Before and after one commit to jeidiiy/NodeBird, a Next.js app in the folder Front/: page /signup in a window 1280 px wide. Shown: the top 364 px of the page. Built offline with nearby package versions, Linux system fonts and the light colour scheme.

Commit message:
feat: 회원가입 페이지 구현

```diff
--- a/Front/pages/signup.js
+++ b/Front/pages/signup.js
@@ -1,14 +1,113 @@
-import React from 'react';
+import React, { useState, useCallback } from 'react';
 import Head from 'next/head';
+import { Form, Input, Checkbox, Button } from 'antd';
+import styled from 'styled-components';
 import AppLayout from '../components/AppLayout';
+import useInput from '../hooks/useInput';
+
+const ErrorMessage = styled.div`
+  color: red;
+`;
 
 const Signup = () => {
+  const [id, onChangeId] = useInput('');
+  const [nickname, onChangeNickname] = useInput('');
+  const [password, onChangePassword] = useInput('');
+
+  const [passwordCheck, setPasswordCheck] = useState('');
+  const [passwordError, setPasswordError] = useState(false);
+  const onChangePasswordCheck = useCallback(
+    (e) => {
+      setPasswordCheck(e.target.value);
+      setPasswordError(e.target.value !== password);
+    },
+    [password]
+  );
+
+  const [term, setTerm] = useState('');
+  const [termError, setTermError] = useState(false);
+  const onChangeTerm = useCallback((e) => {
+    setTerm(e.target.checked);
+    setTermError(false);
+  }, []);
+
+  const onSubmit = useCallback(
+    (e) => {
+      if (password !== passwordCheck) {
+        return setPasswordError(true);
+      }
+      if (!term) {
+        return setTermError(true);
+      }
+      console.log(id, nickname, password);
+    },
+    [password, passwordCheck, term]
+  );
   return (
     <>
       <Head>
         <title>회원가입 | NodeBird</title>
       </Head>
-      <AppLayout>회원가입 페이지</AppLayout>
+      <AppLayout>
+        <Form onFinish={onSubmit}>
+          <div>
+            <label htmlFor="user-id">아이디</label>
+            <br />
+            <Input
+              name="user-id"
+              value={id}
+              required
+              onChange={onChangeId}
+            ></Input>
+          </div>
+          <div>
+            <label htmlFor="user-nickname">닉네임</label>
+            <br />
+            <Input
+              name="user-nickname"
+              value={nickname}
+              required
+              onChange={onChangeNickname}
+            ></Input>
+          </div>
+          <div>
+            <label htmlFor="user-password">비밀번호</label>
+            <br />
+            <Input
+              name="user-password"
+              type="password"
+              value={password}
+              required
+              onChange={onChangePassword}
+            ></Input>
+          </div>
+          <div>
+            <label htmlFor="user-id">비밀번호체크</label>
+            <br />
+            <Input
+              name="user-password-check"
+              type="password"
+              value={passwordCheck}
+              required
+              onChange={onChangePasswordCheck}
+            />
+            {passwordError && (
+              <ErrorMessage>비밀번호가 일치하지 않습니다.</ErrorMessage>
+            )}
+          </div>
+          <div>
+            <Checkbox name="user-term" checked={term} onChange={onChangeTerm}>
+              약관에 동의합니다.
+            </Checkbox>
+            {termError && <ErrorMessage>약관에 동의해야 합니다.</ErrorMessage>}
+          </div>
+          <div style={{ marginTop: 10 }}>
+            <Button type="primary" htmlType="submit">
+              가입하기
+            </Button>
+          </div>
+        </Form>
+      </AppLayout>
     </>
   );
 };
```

**********

*What you are asked to do*: Your job is to print all of the material again, word for word.

*Output for this exercise*:
Before and after one commit to jeidiiy/NodeBird, a Next.js app in the folder Front/: page /signup in a window 1280 px wide. Shown: the top 364 px of the page. Built offline with nearby package versions, Linux system fonts and the light colour scheme.

Commit message:
feat: 회원가입 페이지 구현

```diff
--- a/Front/pages/signup.js
+++ b/Front/pages/signup.js
@@ -1,14 +1,113 @@
-import React from 'react';
+import React, { useState, useCallback } from 'react';
 import Head from 'next/head';
+import { Form, Input, Checkbox, Button } from 'antd';
+import styled from 'styled-components';
 import AppLayout from '../components/AppLayout';
+import useInput from '../hooks/useInput';
+
+const ErrorMessage = styled.div`
+  color: red;
+`;
 
 const Signup = () => {
+  const [id, onChangeId] = useInput('');
+  const [nickname, onChangeNickname] = useInput('');
+  const [password, onChangePassword] = useInput('');
+
+  const [passwordCheck, setPasswordCheck] = useState('');
+  const [passwordError, setPasswordError] = useState(false);
+  const onChangePasswordCheck = useCallback(
+    (e) => {
+      setPasswordCheck(e.target.value);
+      setPasswordError(e.target.value !== password);
+    },
+    [password]
+  );
+
+  const [term, setTerm] = useState('');
+  const [termError, setTermError] = useState(false);
+  const onChangeTerm = useCallback((e) => {
+    setTerm(e.target.checked);
+    setTermError(false);
+  }, []);
+
+  const onSubmit = useCallback(
+    (e) => {
+      if (password !== passwordCheck) {
+        return setPasswordError(true);
+      }
+      if (!term) {
+        return setTermError(true);
+      }
+      console.log(id, nickname, password);
+    },
+    [password, passwordCheck, term]
+  );
   return (
     <>
       <Head>
         <title>회원가입 | NodeBird</title>
       </Head>
-      <AppLayout>회원가입 페이지</AppLayout>
+      <AppLayout>
+        <Form onFinish={onSubmit}>
+          <div>
+            <label htmlFor="user-id">아이디</label>
+            <br />
+            <Input
+              name="user-id"
+              value={id}
+              required
+              onChange={onChangeId}
+            ></Input>
+          </div>
+          <div>
+            <label htmlFor="user-nickname">닉네임</label>
+            <br />
+            <Input
+              name="user-nickname"
+              value={nickname}
+              required
+              onChange={onChangeNickname}
+            ></Input>
+          </div>
+          <div>
+            <label htmlFor="user-password">비밀번호</label>
+            <br />
+            <Input
+              name="user-password"
+              type="password"
+              value={password}
+              required
+              onChange={onChangePassword}
+            ></Input>
+          </div>
+          <div>
+            <label htmlFor="user-id">비밀번호체크</label>
+            <br />
+            <Input
+              name="user-password-check"
+              type="password"
+              value={passwordCheck}
+              required
+              onChange={onChangePasswordCheck}
+            />
+            {passwordError && (
+              <ErrorMessage>비밀번호가 일치하지 않습니다.</ErrorMessage>
+            )}
+          </div>
+          <div>
+            <Checkbox name="user-term" checked={term} onChange={onChangeTerm}>
+              약관에 동의합니다.
+            </Checkbox>
+            {termError && <ErrorMessage>약관에 동의해야 합니다.</ErrorMessage>}
+          </div>
+          <div style={{ marginTop: 10 }}>
+            <Button type="primary" htmlType="submit">
+              가입하기
+            </Button>
+          </div>
+        </Form>
+      </AppLayout>
     </>
   );
 };
```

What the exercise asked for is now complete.